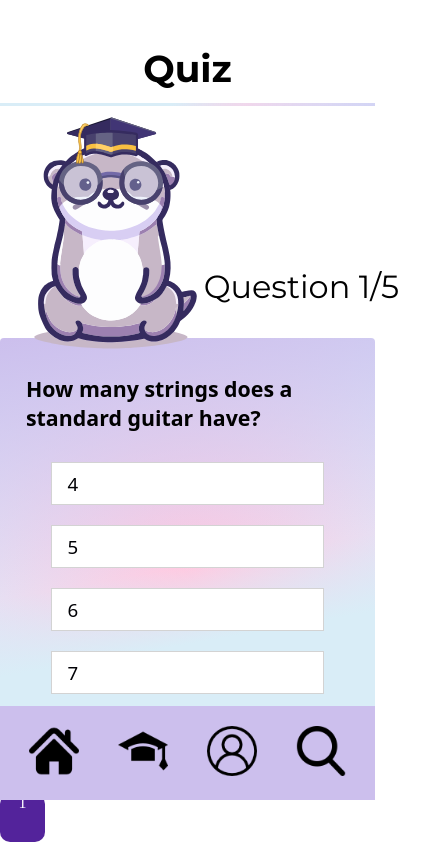
Repository: 1medi/pocketprof
Page: /quiz/page
An editor plug-in stored every save of this project. The page is shown before and after the next save, followed by the edit.
The browser window is 375 px wide. The page is 411 px wide, then 421 px, then 411 px, so the pictures cover 421 px, including what lies to the right of the window. The pictures show the whole page.
The project was rebuilt for these pictures with package versions that can differ from the ones it lists, and the page was loaded fresh each time. The framework's server and built-in components were replaced by stand-ins that run in the browser. Also part of the build but not shown: next.config.mjs, Components/Buttons/Oscar/Oscar.module.css, Components/Buttons/Oscar/index.js.

Above is the page before, as saved 2024-04-14 06:31:08.

### pages/quiz/page.jsx
'use client';
import React, { useState, useRef, useEffect } from 'react';
import { quiz } from "../data"
import styles from "./page.module.css"
import { Montserrat } from "next/font/google"
import Header from '@/Components/Header';
import NavBar from "@/Components/Navbar"
import Image from 'next/image';


const notoSans = Montserrat({
  subsets: ['latin'],
});

export default function Page() {
  const [activeQuestion, setActiveQuestion] = useState(0);
  const [selectedAnswer, setSelectedAnswer] = useState('');
  const [checked, setChecked] = useState(false);
  const [selectedAnswerIndex, setSelectedAnswerIndex] = useState(null);
  const [showResult, setShowResult] = useState(false);
  const [result, setResult] = useState({
    score: 0,
    correctAnswers: 0,
    wrongAnswers: 0,
  });
  const [progress, setProgress] = useState(0);

  const nextButtonRef = useRef(null);

  const { questions } = quiz;
  const { answers, correctAnswer } = questions[activeQuestion];

  const onAnswerSelected = (answer, idx, event = null) => {
    if (event && event.type === 'keydown' && (event.key !== 'Enter' && event.key !== ' ')) {
      return;
    }
    setChecked(true);
    setSelectedAnswerIndex(idx);
    if (answer === correctAnswer) {
      setSelectedAnswer(true);
      console.log('true');
    } else {
      setSelectedAnswer(false);
      console.log('false');
    }
  };


  useEffect(() => {
    if (checked && nextButtonRef.current) {
      nextButtonRef.current.focus();
    }
  }, [checked]);

  const nextQuestion = () => {
    setProgress((prevProgress) => (prevProgress + 1) % 5); // Change 5 to the total number of nested divs
    setSelectedAnswerIndex(null);
    setResult((prev) =>
      selectedAnswer
        ? {
            ...prev,
            score: prev.score + 5,
            correctAnswers: prev.correctAnswers + 1,
          }
        : {...prev,
            wrongAnswers: prev.wrongAnswers + 1,
          }
    );
    if (activeQuestion !== questions.length - 1) {
      setActiveQuestion((prev) => prev + 1);
    } else {
      setActiveQuestion(0);
      setShowResult(true);
    }
    setChecked(false);
  };

  return (
    <>
    <Header name="Quiz"/>
      <div className={`${styles.container}`}>
      <div className={styles.oscarBox}>
    <Image
      priority
      src="/img/oscar/oscar-main.svg"
      width="100"
      height="100"
      alt="oscar"
      className={styles.oscar}
    />
    {!showResult && (
      <div className={styles.activeQ}>
        Question {activeQuestion + 1}
        <span>/{questions.length}</span>
      </div>
    )}
  </div>
    </div>
      <div>
        {!showResult ? (
          <div className={styles.quizContainer}>
            <h3 className={styles.question}>{questions[activeQuestion].question}</h3>
            {answers.map((answer, idx) => (
              <li
                key={idx}
                onClick={() => onAnswerSelected(answer, idx)}
                onKeyDown={(event) => onAnswerSelected(answer, idx, event)}
                className={`${styles.answerList} ${selectedAnswerIndex === idx ? styles.itemSelected : styles.itemHover}`}
                tabIndex={0}>
                <span>{answer}</span>
              </li>
            ))}

            <button
              ref={nextButtonRef}
              onClick={nextQuestion}
              className={checked ? styles.btn : styles.btnDisabled}
              tabIndex={2}
              disabled={!checked}>
              {activeQuestion === questions.length - 1 ? 'Finish' : 'Next'}
            </button>
          </div>
        ) : (
          <div className={styles.quizContainer}>
            <div className={styles.result}><h3 className={styles.hthree}>Results</h3></div>
            <div><h2 className={styles.htwo}>Overall {(result.score / (questions.length * 5)) * 100}%</h2></div>
            <div className={styles.resultBox}>
              <p className={styles.paragraph}>
              Total Questions: <span>{questions.length}</span>
            </p>
            <p className={styles.paragraph}>
              Total Score: <span>{result.score}</span>
            </p>
            <p className={styles.paragraph}>
              Correct Answers: <span>{result.correctAnswers}</span>
            </p>
            <p className={styles.paragraph}>
              Wrong Answers: <span>{result.wrongAnswers}</span>
            </p>
            </div>
            <button className={styles.btn} onClick={() => window.location.reload()}>Restart</button>
          </div>
        )}
      </div>
      <div className={styles.progressBar}>
          <div className={styles.step} style={{ opacity: progress >= 0 ? 1 : 0 }}><p className={styles.barText}>1</p></div>
          <div className={styles.step} style={{ opacity: progress >= 1 ? 1 : 0 }}><p className={styles.barText}>2</p></div>
          <div className={styles.step} style={{ opacity: progress >= 2 ? 1 : 0 }}><p className={styles.barText}>3</p></div>
          <div className={styles.step} style={{ opacity: progress >= 3 ? 1 : 0 }}><p className={styles.barText}>4</p></div>
          <div className={styles.step} style={{ opacity: progress >= 4 ? 1 : 0 }}><p className={styles.barText}>5</p></div>
      </div>
    <NavBar/>
    </>

  );
};

### pages/api/chat-gpt/route.js
import { NextResponse } from "next/server";

export async function POST(request) {
  return NextResponse.json({
    name: "IT WORKS!!!",
  });
}

### styles/globals.css
:root {
background-color: white;
align-content: center;
--main-color-purple: #53239B;
--main-color-lightpurple: #CCBFED;
--secondary-color-blue: #9AB7F9;
--secondary-color-lightblue: #CCE3FB;

--font-header: 34pt ;
--font-section-header: 28pt;
--font-sub-header: 24pt;
--font-button: 16pt;
--font-body: 16pt;
--font-secondary: 14pt;
--font-tertiary:12pt;

--headings: "Montserrat", "sans-serif";;
--body-text: "Noto Sans", sans-serif;

}


* {
    padding: 0;
    margin: 0;
  }

  ol,
  ul {
    list-style: none;
  }

### pages/data.js
export const quiz = {
    totalQuestions: 5,
    questions: [
      {
        id: 1,
        question: 'How many strings does a standard guitar have?',
        answers: ['4', '5', '6', '7'],
        correctAnswer: '6',
      },
      {
        id: 2,
        question: 'Which part of the guitar do you strum or pluck the strings with?',
        answers: ['Headstock', 'Fretboard', 'Body', 'Bridge'],
        correctAnswer: 'Body',
      },
      {
        id: 3,
        question: 'What is a pick used for in playing the guitar?',
        answers: ['Holding the strings down', 'Strumming or plucking the strings', 'Keeping the guitar in tune', 'San Marino'],
        correctAnswer: 'Strumming or plucking the strings',
      },
      {
        id: 4,
        question: 'What is the name of the thickest string on the guitar?',
        answers: ['A string', 'E string', 'D string', 'G string'],
        correctAnswer: 'E string',
      },
      {
        id: 5,
        question: 'Where do you place your fingers to play different notes on the guitar?',
        answers: ['On the body', 'On the headstock', 'On the strings over the fretboard', 'On the tuning pegs'],
        correctAnswer: 'On the strings over the fretboard',
      },
    ],
  };

### pages/quiz/page.module.css

@media only screen and (max-width:431px) {
  .container{
  padding: 0;
  background-color: white;
  width: 95%;
  margin: auto;
  border-radius: 10px;
  font-size: var(--font-body);
  padding: 0;

}

.question{
  font-family: var(--body-text);
  font-size: var(--font-body);
  margin: 20px 10px;

}

.htwo {
  padding-bottom: 2rem;
  color: #000105;
  font-family: var(--headings);
  font-size: var(--font-sub-header);
}

.hthree {
  padding-bottom: 2rem;
  color: #000105;
  font-family: var(--headings);
  font-size: var(--font-sub-header);
  text-align: left;
}

.result{
  left:0;
  width:100%;
  border-bottom: 0.5px solid black;
  height: 40px;
  margin-bottom: 3rem;
}

.btn {
  padding: 16px 8px;
  width: 100%;
  margin-top: 12px;
  font-size: var(--font-button);
  border-radius: 5px;
  cursor: pointer;
  background-color: var(--main-color-purple);
  color: white;
  font-family: var(--headings);
  align-self: center;
}

.btnDisabled {
  background-color: lightgray;
  padding: 16px 8px;
  width: 100%;
  margin-top: 12px;
  font-size: var(--font-button);
  border-radius: 4px;
  color: darkgray;
  font-family: var(--headings);
}

.answerList {
  list-style-type: none;
  cursor: pointer;
  margin: 10px 50px;
  padding: 8px 15px;
  color: #000105;
  border: 1.5px solid lightgray;
  background-color: white;
  font-family: var(--body-text);
  font-size: var(--font-secondary);
  width: 70%;
}

.activeQ{
  margin: 5rem 12rem;
  position: absolute;
  top: 50%; /* center vertically */
  left: 50%; /* center horizontally */
  transform: translate(-50%, -50%); /* adjust precise centering */
  width: 100%;
  color: black;
  text-align: center;
  padding:10px;
  font-family: var(--headings);
  font-size: var(--font-sub-header)
}

.itemHover:hover {
  background-color: #CCBFED;
  columns: #fff;
}

.itemSelected {
  color: #474747;
  background-color:#8E71D5;
}

.quizContainer {
  background: linear-gradient(-10deg, #d9edf7 35%, rgba(237, 202, 216, 0) 50%, var(--main-color-lightpurple)), radial-gradient(circle, #ffcae1 0, #daeafc 100%);
  padding: 1rem;
  margin-top: 2rem;
  border-radius: 4px;
  display: flex;
  flex-direction: column;
  justify-content: center;
  align-items: center;

}

.paragraph {
  padding: 8px 0;
  font-size: var(--font-body);
  font-family: var(--body-text);
  margin: 10px;
  padding: 8px 50px 8px 10px;
  color: #000105;
  border-bottom: 1.5px solid lightgray;
  background-color: white;
  text-align: left;
}

.resultBox{
  background-color: white;
  padding: 2rem;
  width: fit-content;
  display: flex;
  flex-direction: column;
  align-self: center;
  border-radius: 10px;
  margin-bottom: 2rem;
}

.oscarBox {
  position: relative;
  width: 200px;
  height: 200px;
}

.oscar {
  display: block;
  width: 100%;
  height: auto;
}

.progressBar{
  display: flex;
  flex: row;
  border-radius: 5px;
}

.step{
  background-color: var(--main-color-purple);
  transition: background-color 0.5s ease;
  height:3em;
  width: 10em;
  margin-right:30px;
  border-radius: 10px;
  text-align: center;
}

.barText{
  color:white;
}


}

### Components/Header/index.js
import styles from "@/Components/Header/Header.module.css"
import Link from "next/link"

export default function Header({name}){
  return (
    <>
    <header className={styles.header}>

      <h1 className={styles.headerTitle}>{name}</h1>
    </header>
    </>
  )
}

### Components/Navbar/index.js
import styles from "./Navbar.module.css"
import Oscar from "@/Components/Buttons/Oscar"
import Link from "next/link"
import Home from "@/public/img/home-icon-silhouette.png"
import Image from "next/image"
import Learn from "@/public/img/learn.png"
import Profile from "@/public/img/navuser.png"
import Search from "@/public/img/search.png"

export default function NavBar() {
  return (
    <nav className={styles.nav}>
      <div className={styles.navContainer}>
        <ul className={styles.navOptions}>
          <li className={styles.navLink}>
            <Link href={'/'} className={styles.navText}>
              <Image
              className={styles.image}
              src={Home}
              width={50}
              height={50}
              />
            </Link>
          </li>
          <li className={styles.navLink}>
            <Link href={'/Courses'} className={styles.navText}>
              <Image
              className={styles.image}
              src={Learn}
              width={50}
              height={50}
              />
            </Link>
          </li>
          <li className={styles.navLink}>
            <Link href={'/Profile'} className={styles.navText}>
              <Image
              className={styles.image}
              src={Profile}
              width={50}
              height={50}
              />
            </Link>
          </li>
          <li className={styles.navLink}>
            <Link href={'/QuizPage'} className={styles.navText}>
              <Image
              className={styles.image}
              src={Search}
              width={50}
              height={50}
              />

            </Link>
          </li>
        </ul>
      </div>
    </nav>
  )
}

### Components/Header/Header.module.css
.header{
  max-height: 400;
  height: 4rem;
  position: relative;
  padding: 1.3rem;
  backdrop-filter: blur(10px);
  justify-content: center;
  align-items: center;
  }

  .header::before {
    content: "";
    position: absolute;
    inset: 0;
    border-bottom: 3px solid transparent;
    background: linear-gradient(140deg,  #d9edf7 35%, rgba(237, 202, 216, 0) 50%, var(--main-color-lightpurple)), radial-gradient(circle, #ffcae1 0, #daeafc 100%) border-box;
    mask: linear-gradient(#fff 0 0) padding-box, linear-gradient(#fff 0 0);
    mask-composite: exclude;
  }


.headerTitle{
  text-align: center;
  margin:auto;
  display: flex;
  justify-content: center;
  color: black;
  padding-top: 25px;
  font-family: var(--headings);
  font-size: var(--font-section-header);
}

### Components/Navbar/Navbar.module.css
@media only screen and (max-width:430px) {
  .nav {
  position: fixed;
  bottom: 0;
  left: 0;
  width: 100%;
  display: flex;
  flex-direction: row;
  background-color:var(--main-color-lightpurple);
  justify-content: space-around;
}

.navContainer{
  position: relative;
  justify-content: space-around;
  width: 100%;
}
.buttonContainer{
  padding:10px;

}

.navOptions{
  display: flex;
  flex-direction: row;
  text-align: center;
  justify-content: space-around;
  padding: 10px;
  text-decoration: none;
}

.navLink{
  padding: 10px;
  border-radius: 10px;
  text-decoration: none;
  list-style: none;
  position: relative;
  justify-content: center;
}

.image:hover{
  background-color: #8b82a4;
}

.navText{
  text-decoration: none;
  list-style: none;
  color:black;
}

.navText:visited{
  text-decoration: none;
  list-style: none;
  color: black;
}

.oscar{
  position:relative
}
}

Loaded but not shown: pages/_app.js (common file); pages/_document.js (common file); pages/api/hello.js (common file); pages/api/askOscar.js (no copy from this time; the picture is the same without it); pages/api/chat.js (no copy from this time; the picture is the same without it); pages/api/image.js (no copy from this time; the picture is the same without it)

After the next save:
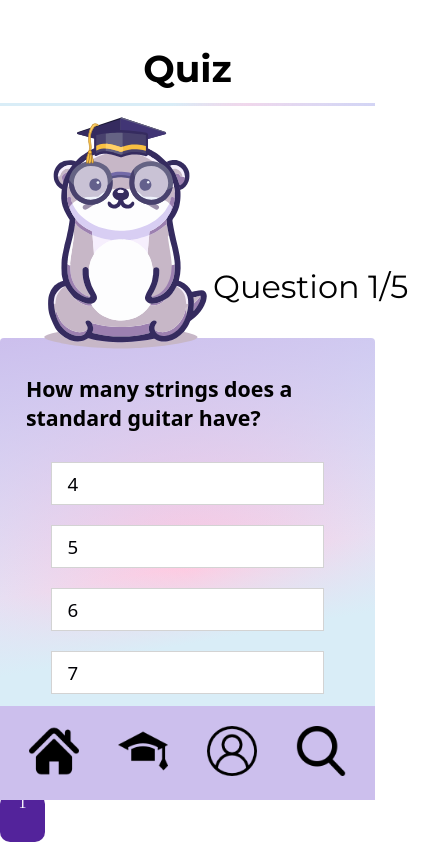
Saved 9 s later.
--- a/pages/quiz/page.module.css
+++ b/pages/quiz/page.module.css
@@ -3,7 +3,7 @@
   .container{
   padding: 0;
   background-color: white;
-  width: 95%;
+  width: 90%;
   margin: auto;
   border-radius: 10px;
   font-size: var(--font-body);

After the save that followed:
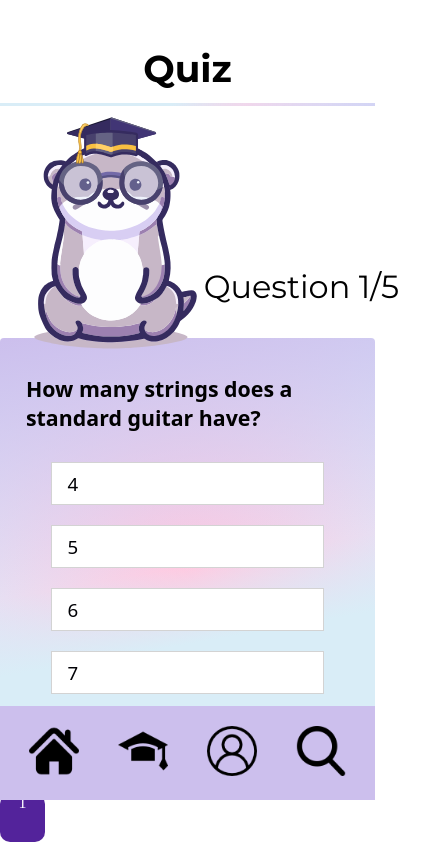
Saved 9 s later.
--- a/pages/quiz/page.module.css
+++ b/pages/quiz/page.module.css
@@ -3,7 +3,7 @@
   .container{
   padding: 0;
   background-color: white;
-  width: 90%;
+  width: 95%;
   margin: auto;
   border-radius: 10px;
   font-size: var(--font-body);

-*-*-

WHAT YOU ARE ASKED TO DO: Pull every line with the string "Components" out of the material.

PROBLEM SOLUTION:
The project was rebuilt for these pictures with package versions that can differ from the ones it lists, and the page was loaded fresh each time. The framework's server and built-in components were replaced by stand-ins that run in the browser. Also part of the build but not shown: next.config.mjs, Components/Buttons/Oscar/Oscar.module.css, Components/Buttons/Oscar/index.js.
import Header from '@/Components/Header';
import NavBar from "@/Components/Navbar"
### Components/Header/index.js
import styles from "@/Components/Header/Header.module.css"
### Components/Navbar/index.js
import Oscar from "@/Components/Buttons/Oscar"
### Components/Header/Header.module.css
### Components/Navbar/Navbar.module.css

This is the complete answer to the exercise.